TASK DIRECTIONS ::
Print the data once more, exactly as given. Drop the pictures.
- - -
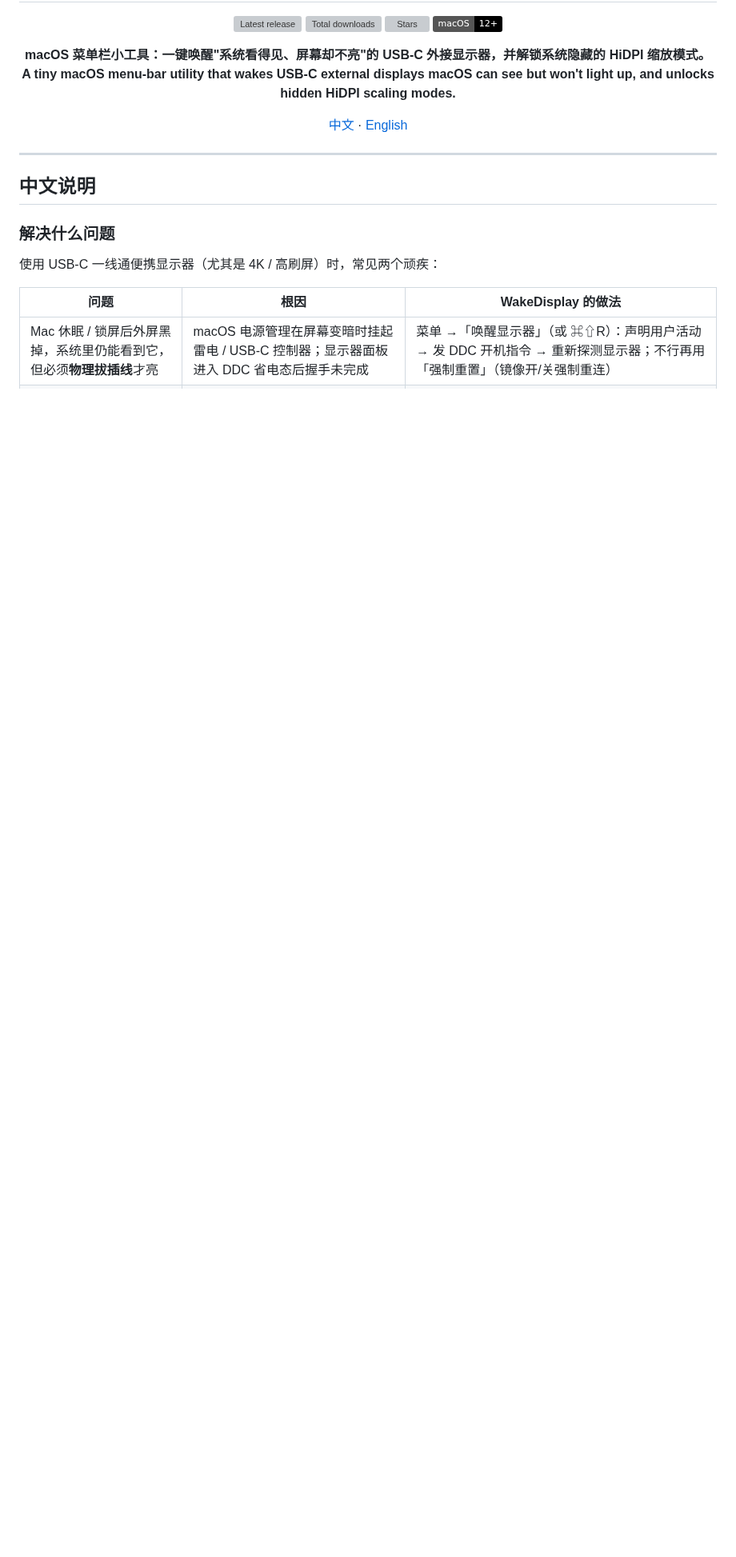
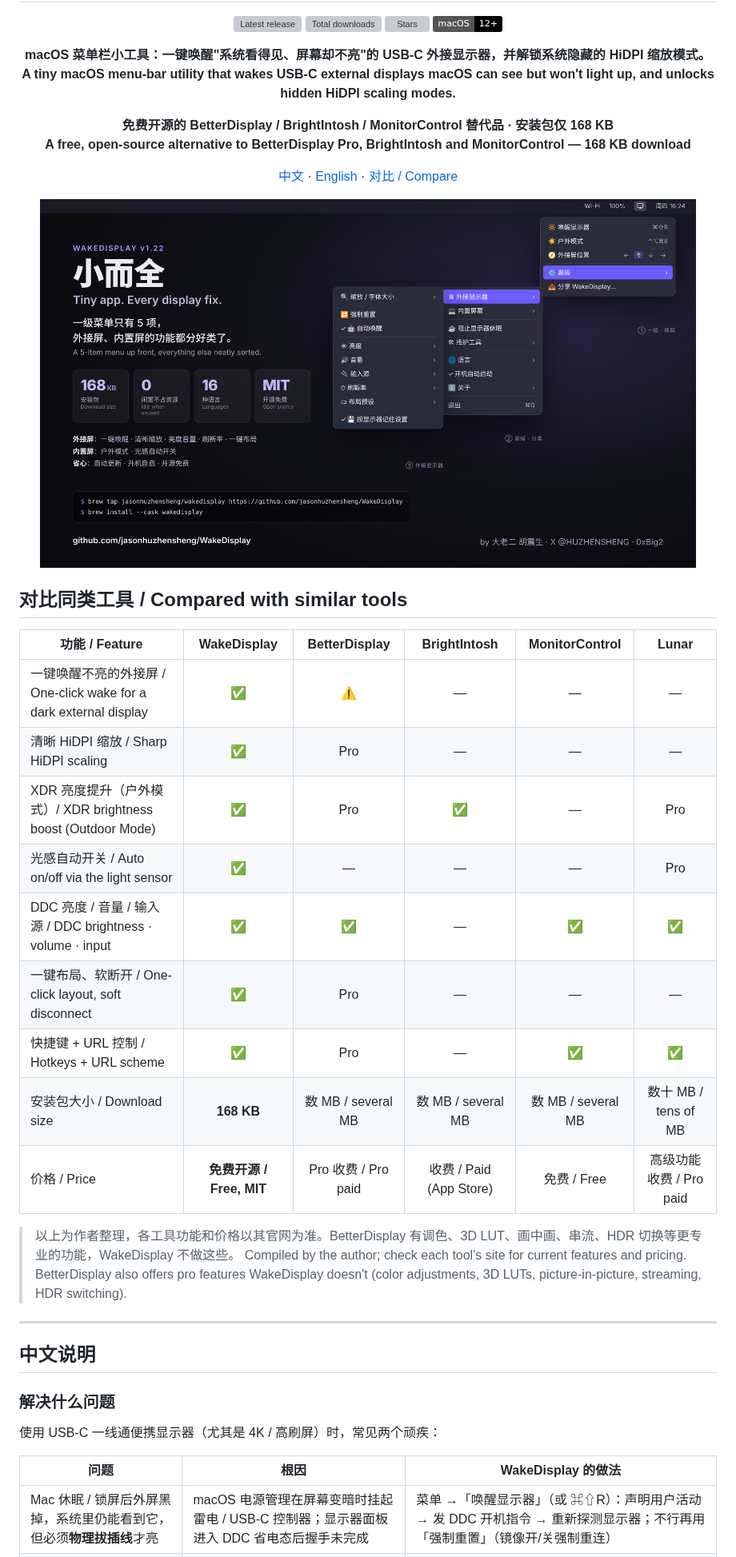
Before and after one commit to jasonhuzhensheng/WakeDisplay, a Markdown page: README.md, the part around the change. Shown at 80% size. GitHub-like rendering; pictures changed too: docs/share.png (added); badges without logos; blank space fills up the shorter version; grey boxes are pictures that could not be loaded.

Commit message:
README: comparison with BetterDisplay / BrightIntosh / MonitorControl / Lunar, hero image
Co-Authored-By: Claude Opus 5.5 <noreply@anthropic.com>
Claude-Session: https://claude.ai/code/session_015ZKZq6Z98pUvUe46p4j8ii

```diff
--- a/README.md
+++ b/README.md
@@ -13,8 +13,33 @@
 </p>
 
 <p align="center">
-  <a href="#中文说明">中文</a> · <a href="#english">English</a>
+  <b>免费开源的 BetterDisplay / BrightIntosh / MonitorControl 替代品 · 安装包仅 168 KB</b><br>
+  <b>A free, open-source alternative to BetterDisplay Pro, BrightIntosh and MonitorControl — 168 KB download</b>
 </p>
+
+<p align="center">
+  <a href="#中文说明">中文</a> · <a href="#english">English</a> · <a href="#compare">对比 / Compare</a>
+</p>
+
+<p align="center"><img src="docs/share.png" alt="WakeDisplay menu" width="820"></p>
+
+<a id="compare"></a>
+## 对比同类工具 / Compared with similar tools
+
+| 功能 / Feature | **WakeDisplay** | BetterDisplay | BrightIntosh | MonitorControl | Lunar |
+|---|:-:|:-:|:-:|:-:|:-:|
+| 一键唤醒不亮的外接屏 / One-click wake for a dark external display | ✅ | ⚠️ | — | — | — |
+| 清晰 HiDPI 缩放 / Sharp HiDPI scaling | ✅ | Pro | — | — | — |
+| XDR 亮度提升（户外模式）/ XDR brightness boost (Outdoor Mode) | ✅ | Pro | ✅ | — | Pro |
+| 光感自动开关 / Auto on/off via the light sensor | ✅ | — | — | — | Pro |
+| DDC 亮度 / 音量 / 输入源 / DDC brightness · volume · input | ✅ | ✅ | — | ✅ | ✅ |
+| 一键布局、软断开 / One-click layout, soft disconnect | ✅ | Pro | — | — | — |
+| 快捷键 + URL 控制 / Hotkeys + URL scheme | ✅ | Pro | — | ✅ | ✅ |
+| 安装包大小 / Download size | **168 KB** | 数 MB / several MB | 数 MB / several MB | 数 MB / several MB | 数十 MB / tens of MB |
+| 价格 / Price | **免费开源 / Free, MIT** | Pro 收费 / Pro paid | 收费 / Paid (App Store) | 免费 / Free | 高级功能收费 / Pro paid |
+
+> 以上为作者整理，各工具功能和价格以其官网为准。BetterDisplay 有调色、3D LUT、画中画、串流、HDR 切换等更专业的功能，WakeDisplay 不做这些。
+> Compiled by the author; check each tool's site for current features and pricing. BetterDisplay also offers pro features WakeDisplay doesn't (color adjustments, 3D LUTs, picture-in-picture, streaming, HDR switching).
 
 ---
 
```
- - -
ANSWER TO THE PROBLEM ::
Before and after one commit to jasonhuzhensheng/WakeDisplay, a Markdown page: README.md, the part around the change. Shown at 80% size. GitHub-like rendering; pictures changed too: docs/share.png (added); badges without logos; blank space fills up the shorter version; grey boxes are pictures that could not be loaded.

Commit message:
README: comparison with BetterDisplay / BrightIntosh / MonitorControl / Lunar, hero image
Co-Authored-By: Claude Opus 5.5 <noreply@anthropic.com>
Claude-Session: https://claude.ai/code/session_015ZKZq6Z98pUvUe46p4j8ii

```diff
--- a/README.md
+++ b/README.md
@@ -13,8 +13,33 @@
 </p>
 
 <p align="center">
-  <a href="#中文说明">中文</a> · <a href="#english">English</a>
+  <b>免费开源的 BetterDisplay / BrightIntosh / MonitorControl 替代品 · 安装包仅 168 KB</b><br>
+  <b>A free, open-source alternative to BetterDisplay Pro, BrightIntosh and MonitorControl — 168 KB download</b>
 </p>
+
+<p align="center">
+  <a href="#中文说明">中文</a> · <a href="#english">English</a> · <a href="#compare">对比 / Compare</a>
+</p>
+
+<p align="center"><img src="docs/share.png" alt="WakeDisplay menu" width="820"></p>
+
+<a id="compare"></a>
+## 对比同类工具 / Compared with similar tools
+
+| 功能 / Feature | **WakeDisplay** | BetterDisplay | BrightIntosh | MonitorControl | Lunar |
+|---|:-:|:-:|:-:|:-:|:-:|
+| 一键唤醒不亮的外接屏 / One-click wake for a dark external display | ✅ | ⚠️ | — | — | — |
+| 清晰 HiDPI 缩放 / Sharp HiDPI scaling | ✅ | Pro | — | — | — |
+| XDR 亮度提升（户外模式）/ XDR brightness boost (Outdoor Mode) | ✅ | Pro | ✅ | — | Pro |
+| 光感自动开关 / Auto on/off via the light sensor | ✅ | — | — | — | Pro |
+| DDC 亮度 / 音量 / 输入源 / DDC brightness · volume · input | ✅ | ✅ | — | ✅ | ✅ |
+| 一键布局、软断开 / One-click layout, soft disconnect | ✅ | Pro | — | — | — |
+| 快捷键 + URL 控制 / Hotkeys + URL scheme | ✅ | Pro | — | ✅ | ✅ |
+| 安装包大小 / Download size | **168 KB** | 数 MB / several MB | 数 MB / several MB | 数 MB / several MB | 数十 MB / tens of MB |
+| 价格 / Price | **免费开源 / Free, MIT** | Pro 收费 / Pro paid | 收费 / Paid (App Store) | 免费 / Free | 高级功能收费 / Pro paid |
+
+> 以上为作者整理，各工具功能和价格以其官网为准。BetterDisplay 有调色、3D LUT、画中画、串流、HDR 切换等更专业的功能，WakeDisplay 不做这些。
+> Compiled by the author; check each tool's site for current features and pricing. BetterDisplay also offers pro features WakeDisplay doesn't (color adjustments, 3D LUTs, picture-in-picture, streaming, HDR switching).
 
 ---
 
```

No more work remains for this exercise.